Operating costs in healthcare centers and hospitals across the country are rising amid inflationary pressures, staffing shortages and supply chain disruption, and such locations are going to have to continue implementing measures to help mitigate the highly challenging situation, according to a report from the Medical Group Management Association.
While revenues vary across locations, costs rose almost universally from 2019 to 2021 at both physician-owned and hospital-owned centers.
The report broke down each of those two sectors into three areas: primary care, surgical facilities and nonsurgical facilities. The only area not experiencing a rise in operating costs over the 2019 to 2021 period was hospital-owned primary care facilities, where such expenses fell almost 11 percent.
“Rising expenses and the persistent challenges to restore productivity and revenue in healthcare organizations have led to several health systems reporting significant losses and others with many operating margins under 1 percent,” the report said.
“It is getting harder to pay the bills or even break even,” one practice leader told MGMA in recent polling about inflation and surging expenses.
Such surging expenses are being caused by inflationary pressures and disruption to the supply chain, which has a knock-on cost effect on everything from information technology needs to administrative supplies. Medical malpractice premiums are also on the rise.
But one of the biggest cost factors is the staffing shortage. Staffing, which practice leaders had identified as the greatest financial challenge facing them at the beginning of 2022, remains the biggest headache, the report said.
“Labor is up 30% from a year ago,” one medical group leader said in the report. “That has turned our margin negative.”

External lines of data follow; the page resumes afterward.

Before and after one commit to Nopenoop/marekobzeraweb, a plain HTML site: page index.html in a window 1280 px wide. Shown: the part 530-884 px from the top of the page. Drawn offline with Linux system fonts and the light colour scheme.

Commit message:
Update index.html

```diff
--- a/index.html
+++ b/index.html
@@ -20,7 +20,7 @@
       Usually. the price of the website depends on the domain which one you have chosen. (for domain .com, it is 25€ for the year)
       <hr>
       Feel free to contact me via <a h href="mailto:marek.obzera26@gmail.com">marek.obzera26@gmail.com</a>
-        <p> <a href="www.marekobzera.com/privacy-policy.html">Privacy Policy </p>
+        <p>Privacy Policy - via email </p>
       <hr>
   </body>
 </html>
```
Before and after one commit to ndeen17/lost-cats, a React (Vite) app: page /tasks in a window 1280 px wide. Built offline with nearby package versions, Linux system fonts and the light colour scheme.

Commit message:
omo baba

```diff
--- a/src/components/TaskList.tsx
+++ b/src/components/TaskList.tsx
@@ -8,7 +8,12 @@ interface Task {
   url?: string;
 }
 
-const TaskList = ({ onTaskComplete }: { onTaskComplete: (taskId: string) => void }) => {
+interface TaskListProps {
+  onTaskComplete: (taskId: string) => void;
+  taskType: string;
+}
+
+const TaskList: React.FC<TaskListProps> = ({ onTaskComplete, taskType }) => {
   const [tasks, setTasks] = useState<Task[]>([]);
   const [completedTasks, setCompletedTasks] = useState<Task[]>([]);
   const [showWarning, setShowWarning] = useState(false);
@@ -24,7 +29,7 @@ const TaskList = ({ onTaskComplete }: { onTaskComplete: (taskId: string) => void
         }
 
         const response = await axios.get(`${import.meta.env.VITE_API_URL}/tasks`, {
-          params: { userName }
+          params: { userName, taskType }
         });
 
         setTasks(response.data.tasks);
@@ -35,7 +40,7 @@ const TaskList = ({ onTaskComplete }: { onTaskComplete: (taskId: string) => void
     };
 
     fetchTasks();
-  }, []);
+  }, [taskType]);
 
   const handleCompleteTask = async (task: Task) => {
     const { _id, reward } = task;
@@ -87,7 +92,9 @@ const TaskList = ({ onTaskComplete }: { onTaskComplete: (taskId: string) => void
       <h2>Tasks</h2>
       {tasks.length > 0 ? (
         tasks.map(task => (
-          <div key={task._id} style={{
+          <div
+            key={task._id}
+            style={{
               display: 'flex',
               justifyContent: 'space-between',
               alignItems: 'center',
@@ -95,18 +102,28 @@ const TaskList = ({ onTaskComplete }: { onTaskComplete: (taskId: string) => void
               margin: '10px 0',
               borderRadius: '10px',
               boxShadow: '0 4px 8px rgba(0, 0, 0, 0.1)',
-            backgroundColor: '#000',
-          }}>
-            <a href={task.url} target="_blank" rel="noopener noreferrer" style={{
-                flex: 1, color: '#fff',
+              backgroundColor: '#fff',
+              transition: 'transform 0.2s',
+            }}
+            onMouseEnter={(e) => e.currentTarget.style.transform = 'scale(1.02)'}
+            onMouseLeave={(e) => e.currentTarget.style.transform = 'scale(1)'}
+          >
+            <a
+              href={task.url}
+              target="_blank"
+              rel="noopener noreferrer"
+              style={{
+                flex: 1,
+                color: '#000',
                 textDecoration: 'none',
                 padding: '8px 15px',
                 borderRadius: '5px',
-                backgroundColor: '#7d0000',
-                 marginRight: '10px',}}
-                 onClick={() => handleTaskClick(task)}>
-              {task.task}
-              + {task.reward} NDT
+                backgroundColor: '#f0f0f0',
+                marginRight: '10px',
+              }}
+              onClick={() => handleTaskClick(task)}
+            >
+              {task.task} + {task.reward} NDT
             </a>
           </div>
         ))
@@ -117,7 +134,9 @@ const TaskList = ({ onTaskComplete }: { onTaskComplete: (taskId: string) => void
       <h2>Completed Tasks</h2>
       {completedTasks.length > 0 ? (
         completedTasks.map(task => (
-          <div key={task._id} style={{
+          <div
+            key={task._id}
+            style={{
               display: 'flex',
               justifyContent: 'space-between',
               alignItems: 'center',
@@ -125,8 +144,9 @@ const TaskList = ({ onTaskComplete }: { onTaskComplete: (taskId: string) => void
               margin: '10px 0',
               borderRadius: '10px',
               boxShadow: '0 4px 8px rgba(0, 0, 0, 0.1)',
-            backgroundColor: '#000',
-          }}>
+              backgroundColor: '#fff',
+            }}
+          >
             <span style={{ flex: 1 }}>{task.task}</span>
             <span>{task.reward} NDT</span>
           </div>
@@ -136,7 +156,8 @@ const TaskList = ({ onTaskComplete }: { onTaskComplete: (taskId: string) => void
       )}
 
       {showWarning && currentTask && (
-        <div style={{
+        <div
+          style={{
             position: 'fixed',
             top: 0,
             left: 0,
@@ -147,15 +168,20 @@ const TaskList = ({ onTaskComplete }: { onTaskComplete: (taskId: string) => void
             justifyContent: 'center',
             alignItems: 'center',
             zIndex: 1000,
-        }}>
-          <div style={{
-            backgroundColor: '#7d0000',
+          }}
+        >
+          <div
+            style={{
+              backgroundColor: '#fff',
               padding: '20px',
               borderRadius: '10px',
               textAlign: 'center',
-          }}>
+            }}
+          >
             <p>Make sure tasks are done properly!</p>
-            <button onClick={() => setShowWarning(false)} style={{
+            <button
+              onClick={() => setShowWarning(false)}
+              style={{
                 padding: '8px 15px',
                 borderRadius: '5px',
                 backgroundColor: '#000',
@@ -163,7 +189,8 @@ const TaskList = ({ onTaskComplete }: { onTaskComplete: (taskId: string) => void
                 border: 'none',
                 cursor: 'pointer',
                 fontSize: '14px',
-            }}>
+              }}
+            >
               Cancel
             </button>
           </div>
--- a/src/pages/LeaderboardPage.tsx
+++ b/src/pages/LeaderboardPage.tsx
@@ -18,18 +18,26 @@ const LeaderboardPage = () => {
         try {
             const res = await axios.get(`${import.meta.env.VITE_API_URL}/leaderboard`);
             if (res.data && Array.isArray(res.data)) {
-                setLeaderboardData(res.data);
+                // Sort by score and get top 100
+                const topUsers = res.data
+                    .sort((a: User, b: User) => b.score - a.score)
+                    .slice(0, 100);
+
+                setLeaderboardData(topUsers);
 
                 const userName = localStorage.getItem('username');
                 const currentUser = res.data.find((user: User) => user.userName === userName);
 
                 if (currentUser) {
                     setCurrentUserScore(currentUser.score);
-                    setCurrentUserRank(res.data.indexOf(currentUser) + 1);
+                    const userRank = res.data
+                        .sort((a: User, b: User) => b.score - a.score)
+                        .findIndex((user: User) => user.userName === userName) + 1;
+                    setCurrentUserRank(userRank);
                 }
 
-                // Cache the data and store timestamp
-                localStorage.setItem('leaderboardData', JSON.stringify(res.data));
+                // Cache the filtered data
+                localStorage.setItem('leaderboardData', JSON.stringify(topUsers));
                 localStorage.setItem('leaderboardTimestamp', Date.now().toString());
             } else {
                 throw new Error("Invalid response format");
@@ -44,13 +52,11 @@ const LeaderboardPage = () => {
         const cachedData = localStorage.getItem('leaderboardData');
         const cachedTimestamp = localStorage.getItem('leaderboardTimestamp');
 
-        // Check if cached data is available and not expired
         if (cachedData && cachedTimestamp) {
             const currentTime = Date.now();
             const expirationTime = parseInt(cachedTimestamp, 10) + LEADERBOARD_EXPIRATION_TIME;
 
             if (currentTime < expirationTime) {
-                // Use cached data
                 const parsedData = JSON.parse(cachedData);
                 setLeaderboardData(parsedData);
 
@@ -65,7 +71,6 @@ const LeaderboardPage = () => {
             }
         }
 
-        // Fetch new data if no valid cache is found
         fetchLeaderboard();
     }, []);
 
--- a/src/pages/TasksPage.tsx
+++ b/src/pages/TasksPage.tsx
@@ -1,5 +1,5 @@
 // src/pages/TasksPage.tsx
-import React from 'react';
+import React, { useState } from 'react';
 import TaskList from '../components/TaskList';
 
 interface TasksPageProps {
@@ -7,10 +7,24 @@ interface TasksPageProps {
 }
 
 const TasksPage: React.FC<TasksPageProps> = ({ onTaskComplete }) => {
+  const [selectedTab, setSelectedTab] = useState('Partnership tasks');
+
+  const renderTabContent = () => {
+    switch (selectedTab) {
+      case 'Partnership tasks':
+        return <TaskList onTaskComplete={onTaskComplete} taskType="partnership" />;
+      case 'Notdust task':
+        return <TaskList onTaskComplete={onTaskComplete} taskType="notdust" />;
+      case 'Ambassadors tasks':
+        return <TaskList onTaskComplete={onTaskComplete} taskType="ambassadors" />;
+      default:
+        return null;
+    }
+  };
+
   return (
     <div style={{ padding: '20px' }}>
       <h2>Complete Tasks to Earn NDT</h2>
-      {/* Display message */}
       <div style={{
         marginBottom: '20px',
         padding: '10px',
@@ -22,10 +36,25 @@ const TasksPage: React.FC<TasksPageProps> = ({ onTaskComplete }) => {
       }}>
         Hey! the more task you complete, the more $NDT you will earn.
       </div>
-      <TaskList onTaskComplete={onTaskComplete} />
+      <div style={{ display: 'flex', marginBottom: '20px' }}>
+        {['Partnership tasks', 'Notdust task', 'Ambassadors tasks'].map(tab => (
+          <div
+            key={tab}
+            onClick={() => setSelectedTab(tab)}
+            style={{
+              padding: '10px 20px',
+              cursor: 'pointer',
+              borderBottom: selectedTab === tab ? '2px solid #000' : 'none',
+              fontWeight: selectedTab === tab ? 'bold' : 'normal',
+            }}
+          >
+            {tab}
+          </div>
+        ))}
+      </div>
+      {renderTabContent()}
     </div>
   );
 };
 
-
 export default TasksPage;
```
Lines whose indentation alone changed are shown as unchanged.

To help counteract such a burden, medical centers will need to continue to eliminate spending on unnecessary supplies, closely monitor staff overtime and boost reimbursement from payers by offering incentives.
The full report can be found here.